**ABOUT THIS EXERCISE:** In the entries below, count the lines that include the word "Firebase" and reply with the number alone.

Stored items from a collection:
——————
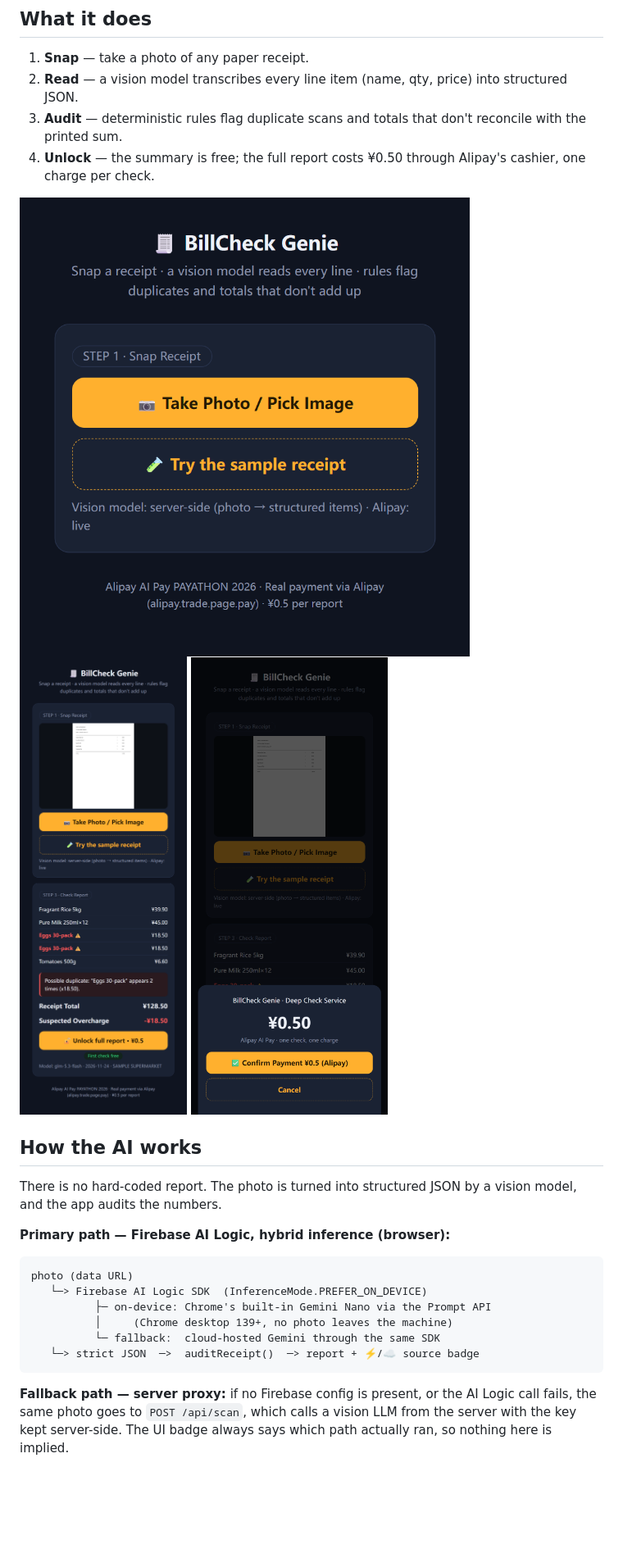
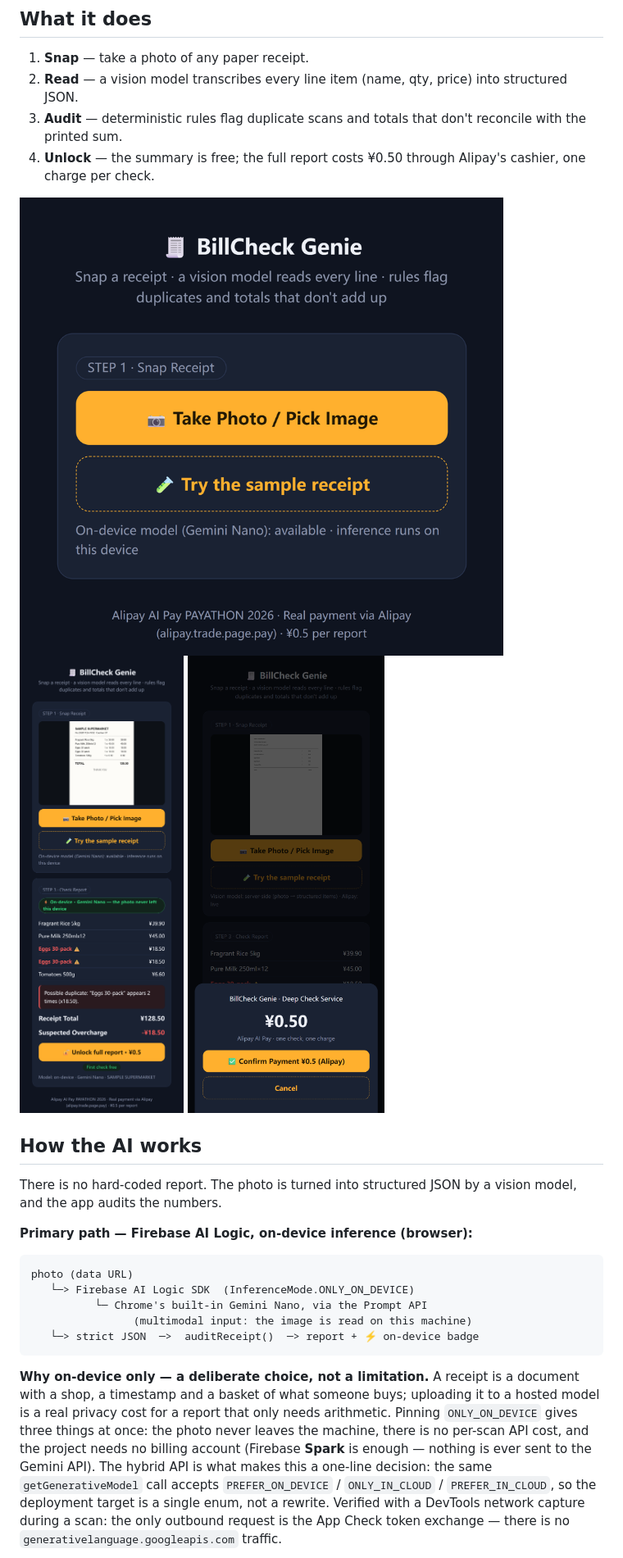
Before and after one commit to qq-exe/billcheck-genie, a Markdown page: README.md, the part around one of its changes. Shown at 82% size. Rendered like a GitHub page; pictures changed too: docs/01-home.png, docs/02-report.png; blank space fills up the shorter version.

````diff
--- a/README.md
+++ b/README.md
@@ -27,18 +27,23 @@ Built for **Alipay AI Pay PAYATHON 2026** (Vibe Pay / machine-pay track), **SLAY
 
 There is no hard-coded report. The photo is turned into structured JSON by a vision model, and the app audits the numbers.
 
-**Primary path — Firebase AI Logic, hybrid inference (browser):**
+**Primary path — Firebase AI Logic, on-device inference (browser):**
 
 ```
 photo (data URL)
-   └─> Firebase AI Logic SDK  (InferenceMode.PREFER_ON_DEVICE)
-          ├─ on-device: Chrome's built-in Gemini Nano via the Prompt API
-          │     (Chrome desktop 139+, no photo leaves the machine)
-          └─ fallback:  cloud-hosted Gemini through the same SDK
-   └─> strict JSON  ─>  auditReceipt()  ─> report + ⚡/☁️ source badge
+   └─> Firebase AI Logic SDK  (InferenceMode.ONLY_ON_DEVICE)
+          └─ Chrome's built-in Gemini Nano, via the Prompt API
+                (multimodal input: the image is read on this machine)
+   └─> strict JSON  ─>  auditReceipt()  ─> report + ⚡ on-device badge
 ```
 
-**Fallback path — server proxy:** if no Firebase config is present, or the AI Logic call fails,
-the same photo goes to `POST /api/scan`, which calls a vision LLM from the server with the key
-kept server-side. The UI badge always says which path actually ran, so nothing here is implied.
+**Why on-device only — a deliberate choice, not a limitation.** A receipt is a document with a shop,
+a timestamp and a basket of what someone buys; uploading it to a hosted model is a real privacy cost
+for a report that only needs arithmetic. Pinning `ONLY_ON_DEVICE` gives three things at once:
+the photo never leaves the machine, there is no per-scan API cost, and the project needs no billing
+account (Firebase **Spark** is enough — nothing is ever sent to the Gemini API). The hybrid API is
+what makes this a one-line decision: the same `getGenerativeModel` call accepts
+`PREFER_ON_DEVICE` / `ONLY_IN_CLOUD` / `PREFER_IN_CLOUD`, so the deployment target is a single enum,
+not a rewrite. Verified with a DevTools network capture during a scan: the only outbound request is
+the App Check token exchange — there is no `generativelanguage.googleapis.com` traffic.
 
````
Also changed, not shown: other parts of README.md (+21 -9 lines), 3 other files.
——————
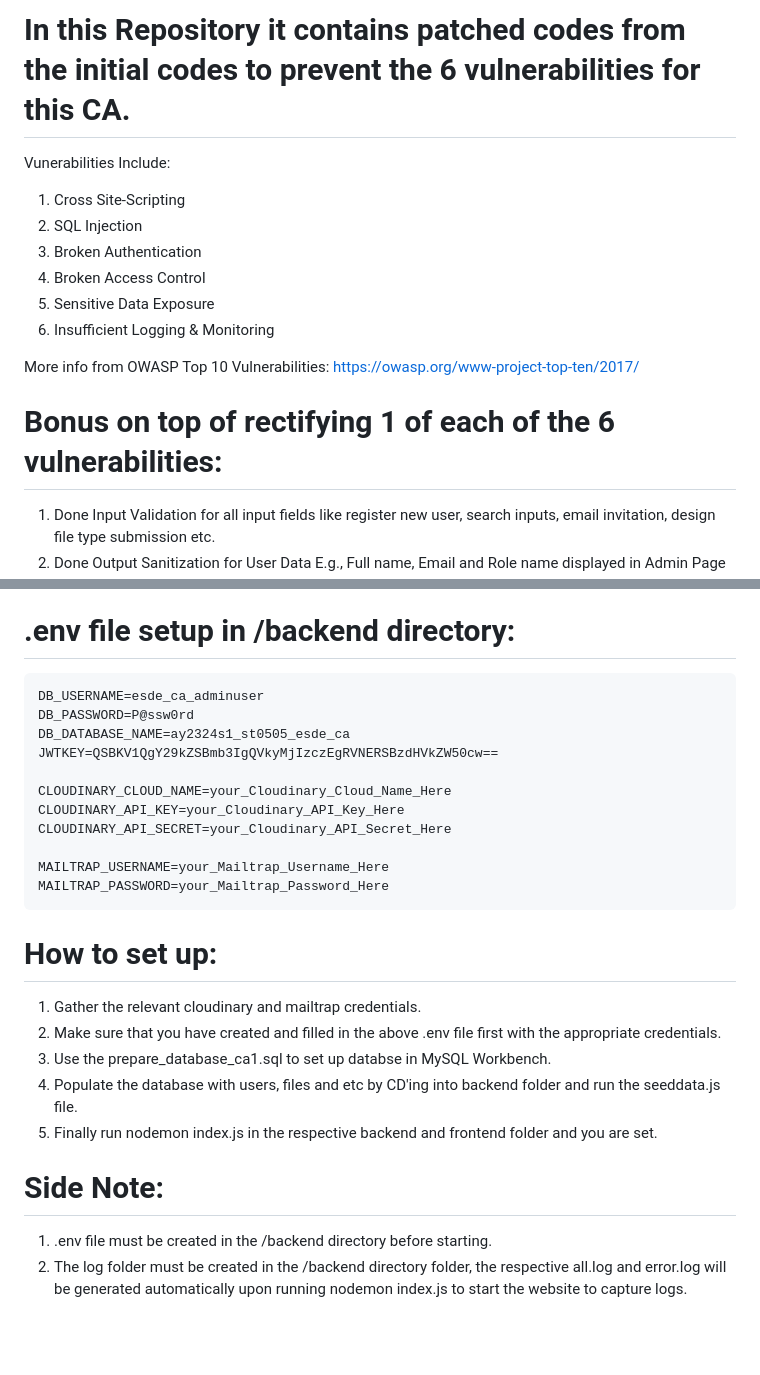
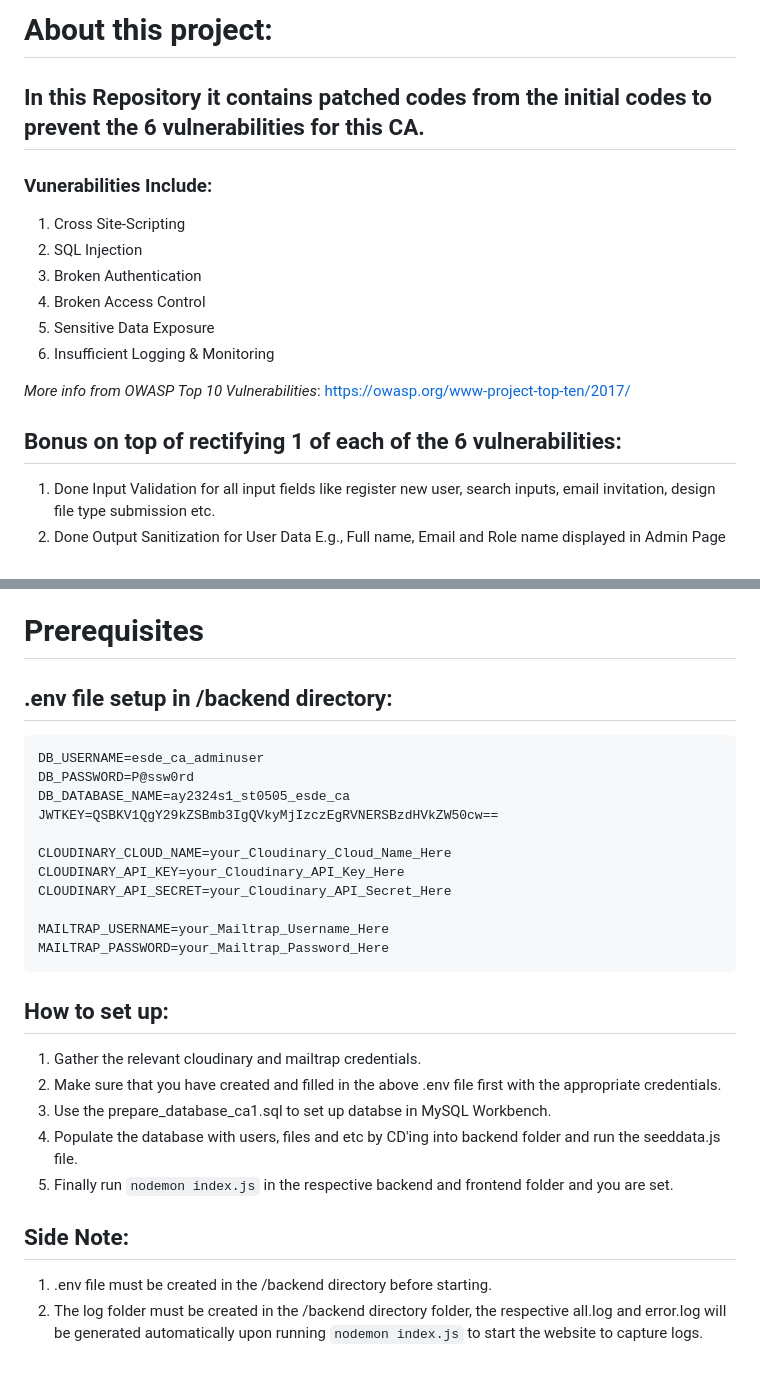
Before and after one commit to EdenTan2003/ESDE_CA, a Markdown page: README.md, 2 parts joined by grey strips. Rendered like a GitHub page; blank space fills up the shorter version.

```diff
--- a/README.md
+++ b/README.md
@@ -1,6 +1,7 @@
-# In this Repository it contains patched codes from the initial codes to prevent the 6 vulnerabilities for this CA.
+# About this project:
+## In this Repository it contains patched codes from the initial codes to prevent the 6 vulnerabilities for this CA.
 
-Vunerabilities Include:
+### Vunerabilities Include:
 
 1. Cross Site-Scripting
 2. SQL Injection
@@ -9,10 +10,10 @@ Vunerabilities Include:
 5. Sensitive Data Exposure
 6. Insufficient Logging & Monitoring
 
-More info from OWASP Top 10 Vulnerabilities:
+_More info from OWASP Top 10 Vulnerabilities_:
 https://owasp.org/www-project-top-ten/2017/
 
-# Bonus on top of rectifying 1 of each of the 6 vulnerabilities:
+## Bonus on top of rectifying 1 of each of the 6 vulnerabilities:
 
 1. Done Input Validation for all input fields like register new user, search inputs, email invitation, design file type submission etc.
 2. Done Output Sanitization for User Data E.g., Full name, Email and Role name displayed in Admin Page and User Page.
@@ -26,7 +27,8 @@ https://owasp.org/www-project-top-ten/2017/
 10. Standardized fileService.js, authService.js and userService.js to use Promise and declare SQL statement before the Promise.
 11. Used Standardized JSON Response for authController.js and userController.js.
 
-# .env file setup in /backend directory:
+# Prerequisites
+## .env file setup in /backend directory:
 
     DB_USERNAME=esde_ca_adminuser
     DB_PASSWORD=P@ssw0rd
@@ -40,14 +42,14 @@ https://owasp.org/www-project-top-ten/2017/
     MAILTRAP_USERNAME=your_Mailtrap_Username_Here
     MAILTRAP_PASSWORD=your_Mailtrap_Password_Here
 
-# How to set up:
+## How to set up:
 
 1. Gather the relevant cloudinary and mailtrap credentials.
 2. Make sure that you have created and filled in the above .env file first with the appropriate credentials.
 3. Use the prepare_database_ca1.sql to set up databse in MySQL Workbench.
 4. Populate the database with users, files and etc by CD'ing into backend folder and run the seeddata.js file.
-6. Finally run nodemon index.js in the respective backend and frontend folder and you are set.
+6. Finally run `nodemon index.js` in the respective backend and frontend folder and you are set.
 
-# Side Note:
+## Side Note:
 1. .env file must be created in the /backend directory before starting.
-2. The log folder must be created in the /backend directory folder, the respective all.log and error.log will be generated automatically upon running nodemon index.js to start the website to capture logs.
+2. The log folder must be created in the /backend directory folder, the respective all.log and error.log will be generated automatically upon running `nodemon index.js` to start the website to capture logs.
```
——————
**EXERCISE RESPONSE:** 6